The protagonists Momoko and Ichigo, played by two of Japan’s most talked about actresses Kyoko Fukada and Anna Tsuchiya, are both charmingly contrary and you can’t help but want them to succeed. There are a lot of comic moments in the film, especially in the beginning when we are a given a technicolour kaleidoscope of Momoko’s background and upbringing, especially her petit yakuza father’s dodgy business: flogging pirate brand goods which became a surprise cult hit.

After getting caught and threatened with legal action, Momoko and her father make a quick getaway to live with her grandmother in a sleepy town called Shimotsuma, where the locals all shop for clothes at Jusco, Japan’s Wal-Mart.
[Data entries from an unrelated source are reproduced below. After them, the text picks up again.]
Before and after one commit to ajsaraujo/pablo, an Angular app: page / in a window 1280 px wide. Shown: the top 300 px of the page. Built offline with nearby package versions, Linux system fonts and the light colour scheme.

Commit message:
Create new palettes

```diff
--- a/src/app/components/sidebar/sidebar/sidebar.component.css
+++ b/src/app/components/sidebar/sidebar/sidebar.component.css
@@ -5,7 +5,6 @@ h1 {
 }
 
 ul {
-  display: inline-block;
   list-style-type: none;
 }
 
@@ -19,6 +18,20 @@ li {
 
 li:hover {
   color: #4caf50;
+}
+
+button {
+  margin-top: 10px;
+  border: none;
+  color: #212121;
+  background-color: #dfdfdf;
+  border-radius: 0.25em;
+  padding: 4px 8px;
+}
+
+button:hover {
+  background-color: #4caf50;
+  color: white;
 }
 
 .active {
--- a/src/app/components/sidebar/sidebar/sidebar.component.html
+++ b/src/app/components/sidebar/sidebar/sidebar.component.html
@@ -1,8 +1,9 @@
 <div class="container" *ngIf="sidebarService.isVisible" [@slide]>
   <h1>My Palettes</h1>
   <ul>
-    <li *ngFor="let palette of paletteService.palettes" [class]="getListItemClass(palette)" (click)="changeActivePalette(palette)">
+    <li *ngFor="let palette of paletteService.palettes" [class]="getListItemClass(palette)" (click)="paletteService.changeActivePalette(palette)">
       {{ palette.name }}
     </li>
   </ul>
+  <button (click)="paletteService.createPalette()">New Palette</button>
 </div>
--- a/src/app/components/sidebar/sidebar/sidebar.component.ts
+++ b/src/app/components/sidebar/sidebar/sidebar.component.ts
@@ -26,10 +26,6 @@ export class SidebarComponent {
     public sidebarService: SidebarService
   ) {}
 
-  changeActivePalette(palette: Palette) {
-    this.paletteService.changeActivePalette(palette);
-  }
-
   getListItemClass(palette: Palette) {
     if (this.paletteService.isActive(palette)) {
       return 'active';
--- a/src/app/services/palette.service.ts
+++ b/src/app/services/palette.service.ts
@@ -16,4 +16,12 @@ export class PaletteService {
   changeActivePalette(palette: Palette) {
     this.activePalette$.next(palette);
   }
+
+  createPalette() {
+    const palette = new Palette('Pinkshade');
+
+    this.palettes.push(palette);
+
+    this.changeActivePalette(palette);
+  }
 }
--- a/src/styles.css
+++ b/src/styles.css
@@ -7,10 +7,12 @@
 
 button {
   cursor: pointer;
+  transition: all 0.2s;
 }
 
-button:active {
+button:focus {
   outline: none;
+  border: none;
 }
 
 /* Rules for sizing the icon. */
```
Momoko, who spends all her time alone, has one passion, and that is for the lolita fashion brand Baby, The Stars Shine Bright. It isn’t cheap to go all the way to Tokyo to shop for clothes and Momoko soon needs to look for ways to fund her lolita fashion lifestyle, and she does so by selling her father’s long-forgotten knock-offs. And that is how she meets Ichigo, a member of the local ladies motorbike gang, Ponytails. The two strike an unlikely friendship and the film follows their transformation as they realise what they mean to each other.
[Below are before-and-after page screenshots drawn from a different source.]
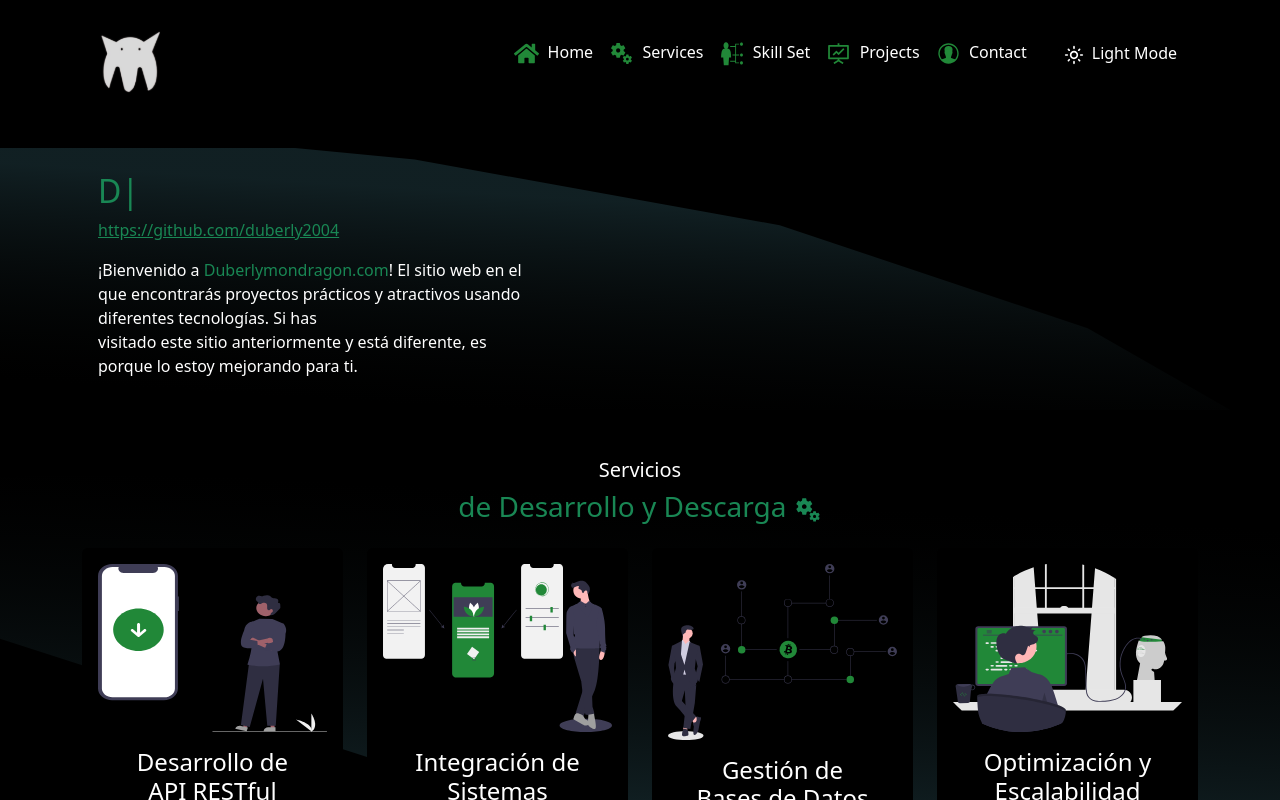
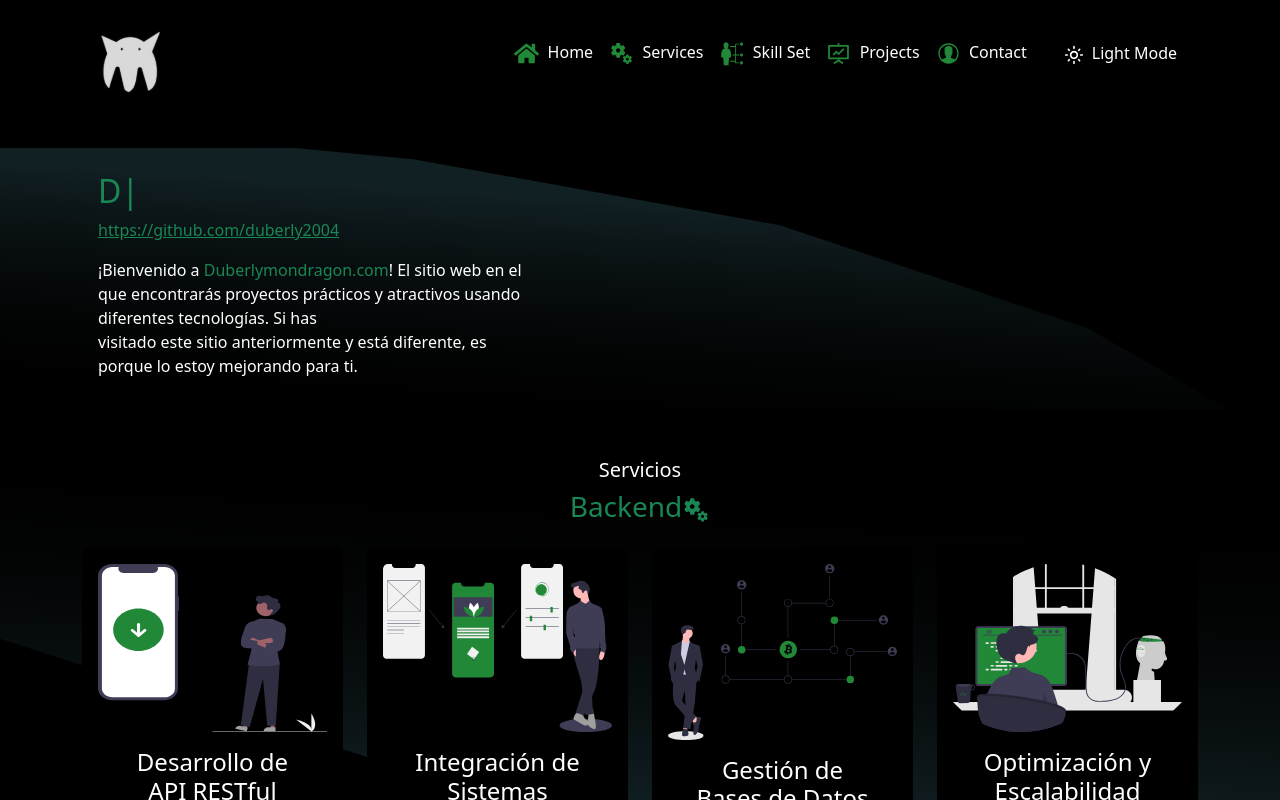
Before and after one commit to DuberlyIvanMondragonManchay/personal-website, a React (Vite) app: page / in a window 1280 px wide. Shown: the top 800 px of the page. Built offline with nearby package versions, Linux system fonts and the light colour scheme.

Commit message:
✨ Update: rename title

```diff
--- a/src/components/sections/MyServicesSection.jsx
+++ b/src/components/sections/MyServicesSection.jsx
@@ -17,7 +17,7 @@ function MyServicesSection() {
         <div id='services' >
             <Container className='mt-5 mb-5 h-100 text-center'>
             <h5 style={{color:colorContent}}>Servicios </h5>
-            <h3 className='text-success'>de Desarrollo y Descarga <MdMiscellaneousServices/></h3>
+            <h3 className='text-success'>Backend<MdMiscellaneousServices/></h3>
             <Row  xs={1} md={4} className='g-4 pt-3'>
                 <Col>
                     <CardMyServicess
```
Shimotsuma Monogatari is a comic, yet poignant, portrayal of smalltown Japan, slowly vanishing as it is consumed by the ever encroaching urban sprawl. The message I got was that wherever you are, you should follow your dreams and that there is always someone you can bond with even in the most unlikeliest of places. I know it sounds cheesy, but what a great film.
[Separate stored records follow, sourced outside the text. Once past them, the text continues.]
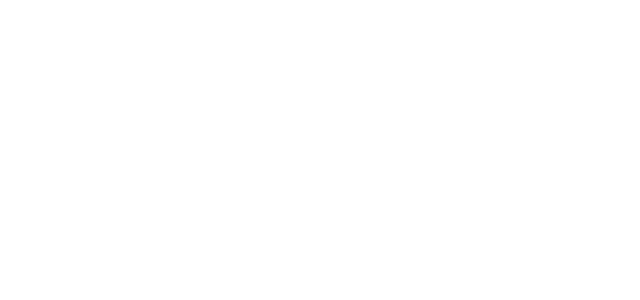
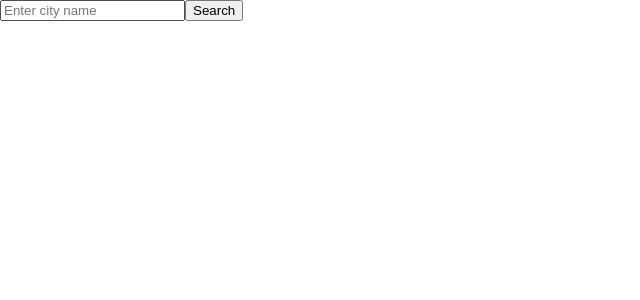
Before and after one commit to bac-dam-1991/weather-forecaster, a React (Create React App) app: page / in a window 1280 px wide. Shown: the top 300 px of the page, without its empty margins (0-640 px from the left). Built offline with nearby package versions, Linux system fonts and the light colour scheme.

Commit message:
Setup city search bar component.

```diff
--- a/src/App.tsx
+++ b/src/App.tsx
@@ -1,9 +1,14 @@
 import * as React from 'react';
+import CitySearchBar from './components/CitySearchBar/CitySearchBar';
 
 export interface AppProps {}
 
 const App: React.FC<AppProps> = () => {
-	return <div></div>;
+	return (
+		<div>
+			<CitySearchBar />
+		</div>
+	);
 };
 
 export default App;
--- a/src/apis/openWeatherMapApis.ts
+++ b/src/apis/openWeatherMapApis.ts
@@ -19,5 +19,6 @@
 		qParams.push(countryCode);
 	}
 	params.append('q', qParams.join(','));
+	params.append('limit', '5');
 	return axios.get(URLS.GEOCODING, { params });
 };
--- /dev/null
+++ b/src/components/CitySearchBar/CitySearchBar.tsx
@@ -0,0 +1,37 @@
+import * as React from 'react';
+// import styles from './CitySearchBar.module.css';
+
+export interface CitySearchBarProps {}
+
+const CitySearchBar: React.FC<CitySearchBarProps> = () => {
+	const inputRef = React.useRef<HTMLInputElement | null>(null);
+	const [cityName, setCityName] = React.useState<string>('');
+
+	const handleCityNameChange = (event: React.ChangeEvent<HTMLInputElement>) => {
+		setCityName(event.target.value);
+	};
+
+	const handleSubmit = (event: React.FormEvent) => {
+		event.preventDefault();
+		if (!inputRef.current) {
+			return;
+		}
+		console.log({ cityName });
+		inputRef.current.value = '';
+	};
+
+	return (
+		<form onSubmit={handleSubmit}>
+			<input
+				type="text"
+				placeholder="Enter city name"
+				defaultValue={cityName}
+				ref={inputRef}
+				onChange={handleCityNameChange}
+			/>
+			<input type="submit" value="Search" />
+		</form>
+	);
+};
+
+export default CitySearchBar;
--- a/src/config/constants.ts
+++ b/src/config/constants.ts
@@ -1,5 +1,5 @@
 export const URLS = {
-	ONE_CALL: '',
+	ONE_CALL: 'https://api.openweathermap.org/data/2.5/onecall',
 	GEOCODING: 'http://api.openweathermap.org/geo/1.0/direct',
 };
 
@@ -9,4 +9,5 @@
 	OK: 200,
 	UNAUTHORIZED: 401,
 	NOT_FOUND: 404,
+	INTERNAL_SERVER_ERROR: 500,
 };
```
Also changed, not shown: src/components/CitySearchBar/CitySearchBar.module.css (added), src/components/Typography/Typography.module.css (added), src/components/Typography/Typography.tsx (added), 1 other file (tests, documents, lock files or other folders).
A Japanese friend of mine recently recommended Okuribito (Departures) saying what a beautiful film it was. I recalled hearing about it earlier this year and was vaguely aware that the film was about undertakers and funerals. I wasn’t particularly interested in watching something depressing but her comments and the cast list (I have a soft spot for Tsutomu Yamazaki) swayed me into watching it a few nights ago to relieve a particularly stressful day. And boy was I glad I did. It was surprisingly funny, sad, warm and big-hearted and each actor gave their utmost in rendering trully incredible performances. I laughed and cried all the way through it. It totally deserves the Oscar it won for the Best Foreign Language Film.

One of the qualms I have about Japanese modern day cinema is that, although they are beautifully shot and the stories engaging, sometimes the editing isn’t quite right. Often the film is too long without enough action (although I like my action films, I also like slow, contemplative ones too.) However, Okuribito was just perfect (except for one scene when the protagonist is playing his cello on the side of road to signal the passing of time…)

The main character Daigo played by Masahiro Motoki was inspired. I have always known him as Mok-kun (as he was affectionately known way back in the 80s as a member of the aidoru group Shibugakitai) and I never realised what a good actor he was. His facial expressions alone could have carried the film. The supporting cast of Tsutomu Yamazaki (his boss), Ryoko Hirosue (his wife) and Kimiko Yo (his colleague) were all reassuringly familiar and understated. It is a quiet film with big themes.

The film begins with Dai returning to his home town after his dream of becoming a professional orchestral cellist is dashed. He has to deal with memories of his father who had dissapeared leaving his mother to bring him up alone. She had left him her coffeeshop/bar when she passed away a few years back but he had been abroad at the time and was unable to make it to her funeral. Dai is an isolated figure, keeping his problems to himself and unable to confide in his supportive wife. This becomes a problem when he is unable to refuse a position at the local encoffinment company and is drawn into lying about his work. Soon old prejudices regarding working with the dead start to surface especially in such a small town. How Dai deals with this and how his perspective on life, love and family changes is the central theme of this film. What you can do for the one you love is to prepare and send them off to the next world.

Although the film is about death, the director Yojiro Takita and writer Kundo Koyama leave you thinking about life.